The Carnegie Museum in downtown Hanford opens its doors on Friday for the exhibit “A Salute to the Athletes of Kings County.”

Featuring artifacts and memorabilia from over a dozen local families, organizations and all six high schools, the exhibit is designed to honor Kings County’s great sporting history.

Athletes from different sports are represented in the exhibition.

“All of this is possible because of the artifacts we were able to display.

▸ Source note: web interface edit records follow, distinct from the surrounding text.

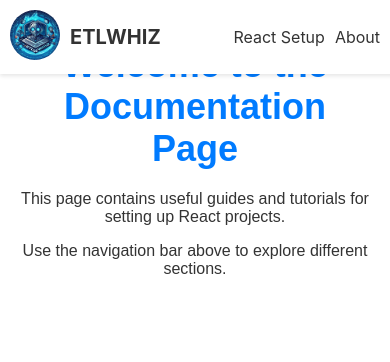
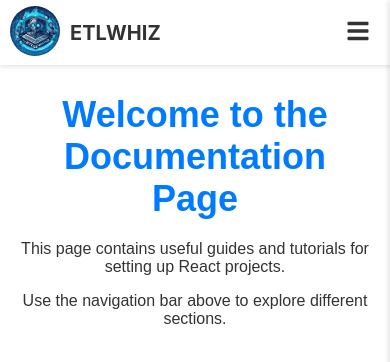
Before and after one commit to erictlwhiz/portfolio, a React (Create React App) app in the folder docsWeb/client/: page /home in a window 390 px wide. Shown: the top 362 px of the page. Built offline with nearby package versions, Linux system fonts and the light colour scheme.

Commit message:
update client

```diff
--- a/docsWeb/client/package.json
+++ b/docsWeb/client/package.json
@@ -10,6 +10,7 @@
     "axios": "^1.8.4",
     "react": "^19.0.0",
     "react-dom": "^19.0.0",
+    "react-icons": "^5.5.0",
     "react-router-dom": "^7.4.1",
     "react-scripts": "5.0.1",
     "web-vitals": "^2.1.4"
--- a/docsWeb/client/src/App.css
+++ b/docsWeb/client/src/App.css
@@ -4,4 +4,16 @@
 	min-height: 100vh;
 	display: flex;
 	flex-direction: column;
+	padding-top: 50px; /* Padding atas untuk menghindari tumpang tindih dengan navbar */
 }
+
+/* Dark mode untuk App */
+body.dark-mode .App {
+	background-color: #333333; /* Warna latar belakang gelap */
+	color: #ffffff; /* Warna teks terang */
+}
+
+/* Pastikan navbar memiliki tinggi tetap */
+.navbar {
+	height: 45px; /* Tinggi navbar */
+}
--- a/docsWeb/client/src/App.js
+++ b/docsWeb/client/src/App.js
@@ -1,4 +1,4 @@
-import React from 'react';
+import React, { useState, useEffect } from 'react';
 import {
 	BrowserRouter as Router,
 	Routes,
@@ -12,13 +12,29 @@ import About from './pages/About'; // Pastikan path ini sesuai dengan lokasi Abo
 import Navbar from './components/Navbar'; // Pastikan path ini sesuai dengan lokasi Navbar.jsx
 
 function App() {
+	const [isDarkMode, setIsDarkMode] = useState(false);
+
+	// Fungsi untuk toggle dark mode
+	const toggleDarkMode = () => {
+		setIsDarkMode((prevMode) => !prevMode);
+		// Tambahkan atau hapus class "dark-mode" pada body
+		document.body.classList.toggle('dark-mode');
+	};
+
+	// Simpan preferensi dark mode di localStorage
+	useEffect(() => {
+		const savedMode = localStorage.getItem('dark-mode') === 'true';
+		setIsDarkMode(savedMode);
+		if (savedMode) {
+			document.body.classList.add('dark-mode');
+		}
+	}, []);
+
 	return (
 		<div className="App">
-			{' '}
-			{/* Tambahkan elemen root dengan class App */}
 			<Router>
 				{/* Navbar akan selalu terlihat di semua halaman */}
-				<Navbar />
+				<Navbar toggleDarkMode={toggleDarkMode} isDarkMode={isDarkMode} />
 				<Routes>
 					{/* Redirect dari path kosong (/) ke /home */}
 					<Route path="/" element={<Navigate to="/home" replace />} />
--- a/docsWeb/client/src/components/Navbar.jsx
+++ b/docsWeb/client/src/components/Navbar.jsx
@@ -1,9 +1,11 @@
 import React, { useState, useEffect } from 'react';
 import { Link } from 'react-router-dom';
 import './styles/Navbar.css';
+import { FaBars, FaTimes, FaMoon, FaSun } from 'react-icons/fa'; // Tambahkan ikon untuk dark mode
 
-const Navbar = () => {
+const Navbar = ({ toggleDarkMode, isDarkMode }) => {
 	const [isTransparent, setIsTransparent] = useState(false);
+	const [isSidebarOpen, setIsSidebarOpen] = useState(false); // State untuk mengontrol sidebar
 
 	useEffect(() => {
 		const handleScroll = () => {
@@ -20,7 +22,13 @@ const Navbar = () => {
 		};
 	}, []);
 
+	// Fungsi untuk toggle sidebar
+	const toggleSidebar = () => {
+		setIsSidebarOpen((prev) => !prev);
+	};
+
 	return (
+		<>
 			<nav className={`navbar ${isTransparent ? 'transparent' : ''}`}>
 				<div className="navbar-logo-container">
 					<Link to="/">
@@ -37,20 +45,51 @@ const Navbar = () => {
 					<Link to="/about">
 						<span className="navbar-links-item">About</span>
 					</Link>
+
+					{/* Tombol toggle dark mode */}
+					<div className="navbar-dark-mode-toggle" onClick={toggleDarkMode}>
+						{isDarkMode ? <FaSun size={20} /> : <FaMoon size={20} />}
 					</div>
-			{/* Dropdown menu for smaller screens */}
+				</div>
+
+				{/* Ikon menu untuk membuka sidebar */}
 				<div className="navbar-dropdown">
-				<span className="navbar-links-item">Menu</span>
-				<ul className="navbar-dropdown-menu">
+					<span className="navbar-links-item" onClick={toggleSidebar}>
+						<FaBars size={24} />
+					</span>
+				</div>
+			</nav>
+
+			{/* Sidebar */}
+			<div className={`sidebar ${isSidebarOpen ? 'open' : ''}`}>
+				<div className="sidebar-header">
+					{/* Tombol toggle dark mode */}
+					<div className="navbar-dark-mode-toggle" onClick={toggleDarkMode}>
+						{isDarkMode ? <FaSun size={20} /> : <FaMoon size={20} />}
+					</div>
+					<span className="close-icon" onClick={toggleSidebar}>
+						<FaTimes size={22} />
+					</span>
+				</div>
+				<ul className="sidebar-menu">
 					<li>
-						<Link to="/reactsetup">React Setup</Link>
+						<Link to="/reactsetup" onClick={toggleSidebar}>
+							React Setup
+						</Link>
 					</li>
 					<li>
-						<Link to="/about">About</Link>
+						<Link to="/about" onClick={toggleSidebar}>
+							About
+						</Link>
 					</li>
 				</ul>
 			</div>
-		</nav>
+
+			{/* Overlay untuk menutup sidebar */}
+			{isSidebarOpen && (
+				<div className="sidebar-overlay" onClick={toggleSidebar}></div>
+			)}
+		</>
 	);
 };
 
--- a/docsWeb/client/src/components/styles/Navbar.css
+++ b/docsWeb/client/src/components/styles/Navbar.css
@@ -1,57 +1,46 @@
 /* Navbar container */
 .navbar {
-	position: fixed; /* Membuat navbar tetap terlihat saat di-scroll */
+	position: fixed; /* Navbar tetap terlihat saat di-scroll */
 	top: 0;
 	left: 0;
 	width: 100%; /* Navbar memenuhi lebar layar */
 	z-index: 1000; /* Pastikan navbar berada di atas elemen lain */
-	background-color: rgba(
-		255,
-		255,
-		255,
-		1
-	); /* Warna putih dengan opasitas penuh */
+	background-color: rgba(255, 255, 255, 1); /* Warna putih */
 	transition:
 		background-color 0.3s ease,
-		box-shadow 0.3s ease; /* Animasi perubahan background dan bayangan */
+		box-shadow 0.3s ease; /* Animasi perubahan background */
 	padding: 10px; /* Padding di sekitar navbar */
-	display: flex; /* Atur elemen dalam satu baris */
+	display: flex; /* Elemen dalam satu baris */
 	align-items: center; /* Vertikal rata tengah */
 	justify-content: space-between; /* Elemen sejajar ke kiri dan kanan */
-	box-shadow: 0 2px 4px rgba(0, 0, 0, 0.1); /* Tambahkan bayangan untuk estetika */
+	box-shadow: 0 2px 4px rgba(0, 0, 0, 0.1); /* Tambahkan bayangan */
 }
 
 /* Navbar transparan saat di-scroll */
 .navbar.transparent {
-	background-color: rgba(
-		255,
-		255,
-		255,
-		0.5
-	); /* Warna putih dengan transparansi */
-	box-shadow: none; /* Hilangkan bayangan saat transparan */
-	backdrop-filter: blur(10px); /* Tambahkan efek blur untuk estetika */
+	background-color: rgba(255, 255, 255, 0.5); /* Warna putih transparan */
+	box-shadow: none; /* Hilangkan bayangan */
+	backdrop-filter: blur(10px); /* Efek blur */
 }
 
 /* Logo container */
 .navbar-logo-container {
-	display: flex; /* Atur elemen dalam satu baris */
+	display: flex; /* Elemen dalam satu baris */
 	align-items: center; /* Vertikal rata tengah */
 	gap: 10px; /* Jarak antara logo dan teks */
-	flex-shrink: 0; /* Jangan biarkan logo mengecil */
 }
 
 /* Logo styling */
 .navbar-logo {
 	height: 50px; /* Tinggi logo */
 	width: 50px; /* Lebar logo */
-	object-fit: cover; /* Memastikan gambar terpotong dengan baik */
+	object-fit: cover; /* Memastikan gambar tidak terdistorsi */
 	border-radius: 50%; /* Membuat logo berbentuk lingkaran */
 }
 
 /* Teks logo */
 .navbar-logo-text {
-	display: inline-block; /* Pastikan teks tidak memaksa baris baru */
+	display: inline-block; /* Teks dalam satu baris */
 	font-size: 20px; /* Ukuran teks */
 	font-weight: bold; /* Teks tebal */
 	color: #333; /* Warna teks */
@@ -59,16 +48,16 @@
 
 /* Navbar links */
 .navbar-links {
-	display: flex; /* Atur elemen dalam satu baris */
+	display: flex; /* Elemen dalam satu baris */
 	gap: 20px; /* Jarak antar tautan */
-	margin-right: 30px; /* Hilangkan margin default */
-	padding: 0px; /* Hilangkan padding default */
+	margin-right: 30px; /* Margin kanan */
+	padding: 0; /* Hilangkan padding */
 }
 
 /* Tautan navbar */
 .navbar-links-item {
-	display: inline-block; /* Pastikan tautan dapat diklik penuh */
-	color: #333333; /* Warna teks abu-abu gelap */
+	display: inline-block; /* Tautan dalam satu baris */
+	color: #333; /* Warna teks */
 	font-size: 16px; /* Ukuran teks */
 	transition: color 0.3s ease; /* Animasi saat hover */
 }
@@ -81,7 +70,8 @@
 .navbar-dropdown {
 	position: relative; /* Posisi relatif untuk dropdown */
 	display: none; /* Sembunyikan dropdown secara default */
-	margin-right: 20px; /* Margin kanan untuk jarak */
+	cursor: pointer;
+	margin-right: 30px; /* Jarak kanan */
 }
 
 /* Dropdown menu */
@@ -96,11 +86,7 @@
 	list-style: none; /* Hilangkan bullet pada daftar */
 	z-index: 1000; /* Pastikan dropdown berada di atas elemen lain */
 	min-width: 150px; /* Lebar minimum dropdown */
-}
-
-/* Tampilkan menu saat hover */
-.navbar-dropdown:hover .navbar-dropdown-menu {
-	display: block; /* Tampilkan menu */
+	border-radius: 4px; /* Tambahkan border radius */
 }
 
 /* Dropdown item */
@@ -118,6 +104,73 @@
 
 .navbar-dropdown-menu li a:hover {
 	background-color: #f4f4f4; /* Warna latar belakang saat hover */
+}
+
+/* Sidebar */
+.sidebar {
+	position: fixed;
+	top: 0;
+	right: -300px; /* Sidebar tersembunyi */
+	width: 300px;
+	height: 100vh;
+	background-color: #ffffff; /* Warna latar belakang sidebar */
+	box-shadow: -2px 0 5px rgba(0, 0, 0, 0.1); /* Bayangan sidebar */
+	transition: right 0.3s ease; /* Animasi saat sidebar muncul */
+	z-index: 1100; /* Pastikan sidebar berada di atas elemen lain */
+	display: flex;
+	flex-direction: column;
+}
+
+/* Sidebar terbuka */
+.sidebar.open {
+	right: 0; /* Sidebar muncul */
+}
+
+/* Sidebar header */
+.sidebar-header {
+	display: flex;
+	justify-content: space-between;
+	align-items: center;
+	padding: 10px 20px;
+}
+
+/* Close icon */
+.close-icon {
+	cursor: pointer;
+	color: #333;
+}
+
+/* Sidebar menu */
+.sidebar-menu {
+	list-style: none;
+	padding: 20px;
+	margin: 0;
+}
+
+.sidebar-menu li {
+	margin-bottom: 15px;
+}
+
+.sidebar-menu li a {
+	color: #333;
+	text-decoration: none;
+	font-size: 18px;
+	transition: color 0.3s ease;
+}
+
+.sidebar-menu li a:hover {
+	color: #007bff; /* Warna biru saat hover */
+}
+
+/* Overlay untuk sidebar */
+.sidebar-overlay {
+	position: fixed;
+	top: 0;
+	left: 0;
+	width: 100%;
+	height: 100vh;
+	background-color: rgba(0, 0, 0, 0.5); /* Transparansi overlay */
+	z-index: 1000; /* Pastikan overlay berada di bawah sidebar */
 }
 
 /* Responsif untuk layar kecil (max-width: 350px) */
@@ -138,12 +191,48 @@
 /* Responsif untuk layar sedang (351px hingga 768px) */
 @media (min-width: 351px) and (max-width: 768px) {
 	.navbar-links {
-		display: flex; /* Tampilkan tautan navbar */
-		gap: 10px; /* Jarak antar tautan */
-		margin-right: 20px; /* Margin kanan */
+		display: none; /* Sembunyikan tautan navbar */
 	}
 
 	.navbar-dropdown {
-		display: none; /* Sembunyikan dropdown menu */
+		display: block; /* Tampilkan dropdown menu */
 	}
 }
+
+/* Dark mode untuk navbar */
+body.dark-mode .navbar {
+	background-color: #333; /* Warna latar belakang gelap */
+	color: #fff; /* Warna teks putih */
+	box-shadow: 0 2px 4px rgba(0, 0, 0, 0.5); /* Bayangan lebih gelap */
+}
+
+body.dark-mode .navbar-logo-text {
+	color: #fff; /* Warna teks logo putih */
+}
+
+body.dark-mode .navbar-links-item {
+	color: #fff; /* Warna tautan putih */
+}
+
+/* Dark mode untuk sidebar */
+body.dark-mode .sidebar {
+	background-color: #333; /* Warna latar belakang sidebar gelap */
+	color: #fff; /* Warna teks sidebar putih */
+	box-shadow: -2px 0 5px rgba(0, 0, 0, 0.5); /* Bayangan lebih gelap */
+}
+
+body.dark-mode .sidebar-menu li a {
+	color: #fff; /* Warna tautan sidebar putih */
+}
+
+body.dark-mode .sidebar-menu li a:hover {
+	color: #007bff; /* Warna biru saat hover */
+}
+
+body.dark-mode .sidebar-header .close-icon {
+	color: #fff; /* Warna ikon close putih */
+}
+
+body.dark-mode .sidebar-overlay {
+	background-color: rgba(0, 0, 0, 0.8); /* Transparansi overlay lebih gelap */
+}
```
Also changed, not shown: 1 other file (tests, documents, lock files or other folders). Lines whose indentation alone changed are shown as unchanged.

They are all on loan to us from the families, organizations and individuals who helped bring this exhibit to life,” said Jack Schwartz, a museum curator.

The mascots of five schools are represented, Hanford West Husky, Cororan Panther and Sierra Pacific Golden Bear, Lemoore Tiger and Hanford Bullpup.

The Kings County Athletic Show.

The exhibition is front and center when visitors enter the museum.

Water polo, baseball, softball and pole vault are among the sports each represented by a notable athlete or team.

With over 40 volunteers helping collect artifacts and research, Schwartz says the exhibit was built with the goal of inspiring the community.

“It’s really a nationwide exhibition where every single community is represented,” Schwartz said.

The Carnegie reopened its doors on June 15, 2021 under new management, with a focus on themed exhibits that run for several months to highlight all aspects of Kings County, museum officials said.

The sports exhibition is open from 10 June to 18 September on Fridays, Saturdays and Sundays from 1 p.m. to 5 p.m

“A Salute to Kings County Athletes” will be expanded over the summer, according to Schwartz.

“I really enjoyed putting this wonderful exhibition together with my co-curator, Helen Jbely, who helped make this exhibition beautiful as it is. We’re very lucky to have her,” Schwartz said.

Jbely has an educational and professional background in museum curating, Schwartz explained.

“Everyone here at Carnegie is a volunteer, nobody gets paid. Just people who are interested in the history of the district and have a variety of knowledge bases,” Schwartz continued. “We have a board and several committees that make up about 20 people and have about 40 dedicated volunteers at any given time, and we attract more with each exhibition.”

Schwartz expressed his hope that with each exhibit, the people of Kings County will be inspired and look back on the history of the place they call home.

Leave a Comment